Web access is popping up in everything. If you make a product and don’t offer access to the intertubes, you might as well toss it in a black hole and let it get crushed into a state of infinite mass and density. GPS makers have bought into this mindset and now haphazardly toss web browsers into their products, whether they need them or not.
TomTom’s Go Live 740 is a new breed of web-ready GPS in which web access seems like a well-integrated enhancement, not a useless afterthought.
With this unit, TomTom has shed its older dependency on clunky cellphone/data-plan connectivity in favor of a built-in cellular modem. Although the unit’s Go Live service doesn’t deliver a full internet experience, it does sport nifty features like Google-powered local search, live traffic data, weather updates, local fuel prices and even an IM client.
Oh, and it does that whole satellite navigation thingy too.
Fortunately, even without all the razzle dazzle, the 740 is still a (mostly) solid GPS unit. At almost half a pound it sits comfortably in hand, and its colorful 4.3-inch 320 × 240 touch screen is both bright and responsive to repeated pokes. And, with 2 GB of memory, microSD port and integrated Bluetooth, we could smoothly navigate between a number of tasks, such as listening to music and using the integrated speaker for hands-free calls while paired with a cellphone.
In addition to these features, TomTom attempted to up the ante by adding voice recognition to the 740. We’ll put it this way: Not only did the 740 constantly misunderstand us, using the feature also requires a crash course in TomTom’s 130 supported terms. We know it’s a stretch for now, but someday we’d like a device that understands the natural cadence of speech … or even understands prompts like, “Chewie, get us out of here!”

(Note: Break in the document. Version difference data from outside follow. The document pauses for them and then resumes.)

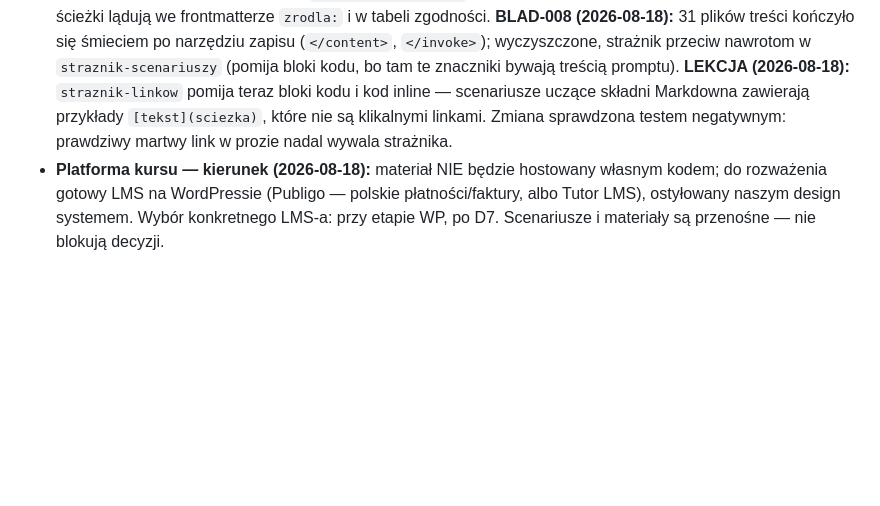
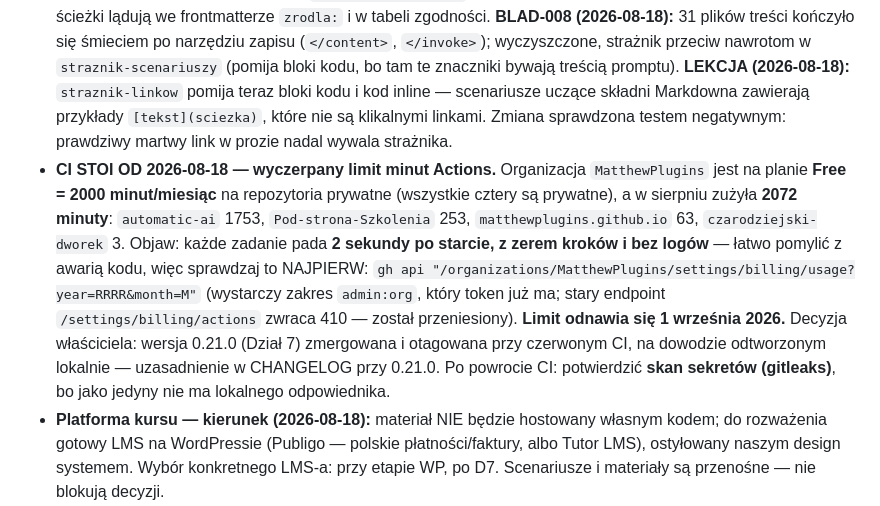
Before and after one commit to krzysiek2115op/aai-platforma-szkolen, a Markdown page: CLAUDE.md, the part around the change. Drawn GitHub-style; blank space fills up the shorter version.

```diff
--- a/CLAUDE.md
+++ b/CLAUDE.md
@@ -282,6 +282,21 @@ przy każdym kroku zmieniającym stan projektu (jak README).
   przykłady `[tekst](sciezka)`, które nie są klikalnymi linkami.
   Zmiana sprawdzona testem negatywnym: prawdziwy martwy link w prozie
   nadal wywala strażnika.
+- **CI STOI OD 2026-08-18 — wyczerpany limit minut Actions.** Organizacja
+  `MatthewPlugins` jest na planie **Free = 2000 minut/miesiąc** na
+  repozytoria prywatne (wszystkie cztery są prywatne), a w sierpniu
+  zużyła **2072 minuty**: `automatic-ai` 1753, `Pod-strona-Szkolenia`
+  253, `matthewplugins.github.io` 63, `czarodziejski-dworek` 3. Objaw:
+  każde zadanie pada **2 sekundy po starcie, z zerem kroków i bez
+  logów** — łatwo pomylić z awarią kodu, więc sprawdzaj to NAJPIERW:
+  `gh api "/organizations/MatthewPlugins/settings/billing/usage?year=RRRR&month=M"`
+  (wystarczy zakres `admin:org`, który token już ma; stary endpoint
+  `/settings/billing/actions` zwraca 410 — został przeniesiony).
+  **Limit odnawia się 1 września 2026.** Decyzja właściciela: wersja
+  0.21.0 (Dział 7) zmergowana i otagowana przy czerwonym CI, na dowodzie
+  odtworzonym lokalnie — uzasadnienie w CHANGELOG przy 0.21.0. Po
+  powrocie CI: potwierdzić **skan sekretów (gitleaks)**, bo jako jedyny
+  nie ma lokalnego odpowiednika.
 - **Platforma kursu — kierunek (2026-08-18):** materiał NIE będzie
   hostowany własnym kodem; do rozważenia gotowy LMS na WordPressie
   (Publigo — polskie płatności/faktury, albo Tutor LMS), ostyłowany
```
Also changed, not shown: CHANGELOG.md (+17 -0 lines).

Of course, half the fun of using the 740 is tinkering with its web-enabled services. Using the search feature to locate businesses is idiot-simple and surprisingly fast. And even some of the filler features likes checking the weather and searching for cheap fuel proved accurate and occasionally useful. Unfortunately, the 740’s traffic-alert feature is a little more hit and miss. Granted, in hellish metropolitan gridlock it’s fairly accurate, but when we stumbled upon heavy traffic on a rural road we were a little startled, because the 740 indicated our journey through that stretch of asphalt would be clear.
From what we could tell, part of the problem was the fact that 740 crowd sources its traffic data from other TomTom devices. The device is already tracking your location and speed, so it definitely has the means to predict highway congestion — but in areas where TomTom users are scarce it’s more likely to be blindsided by bumper-to-bumper traffic that its network knows nothing about.
Even a foible like occasionally sketchy traffic reporting isn’t enough to spoil the 740, though. Between its solid construction and presentation (and the bevy of goodies it comes with), it’s a great choice for those who like their wanderlust to be web-enabled.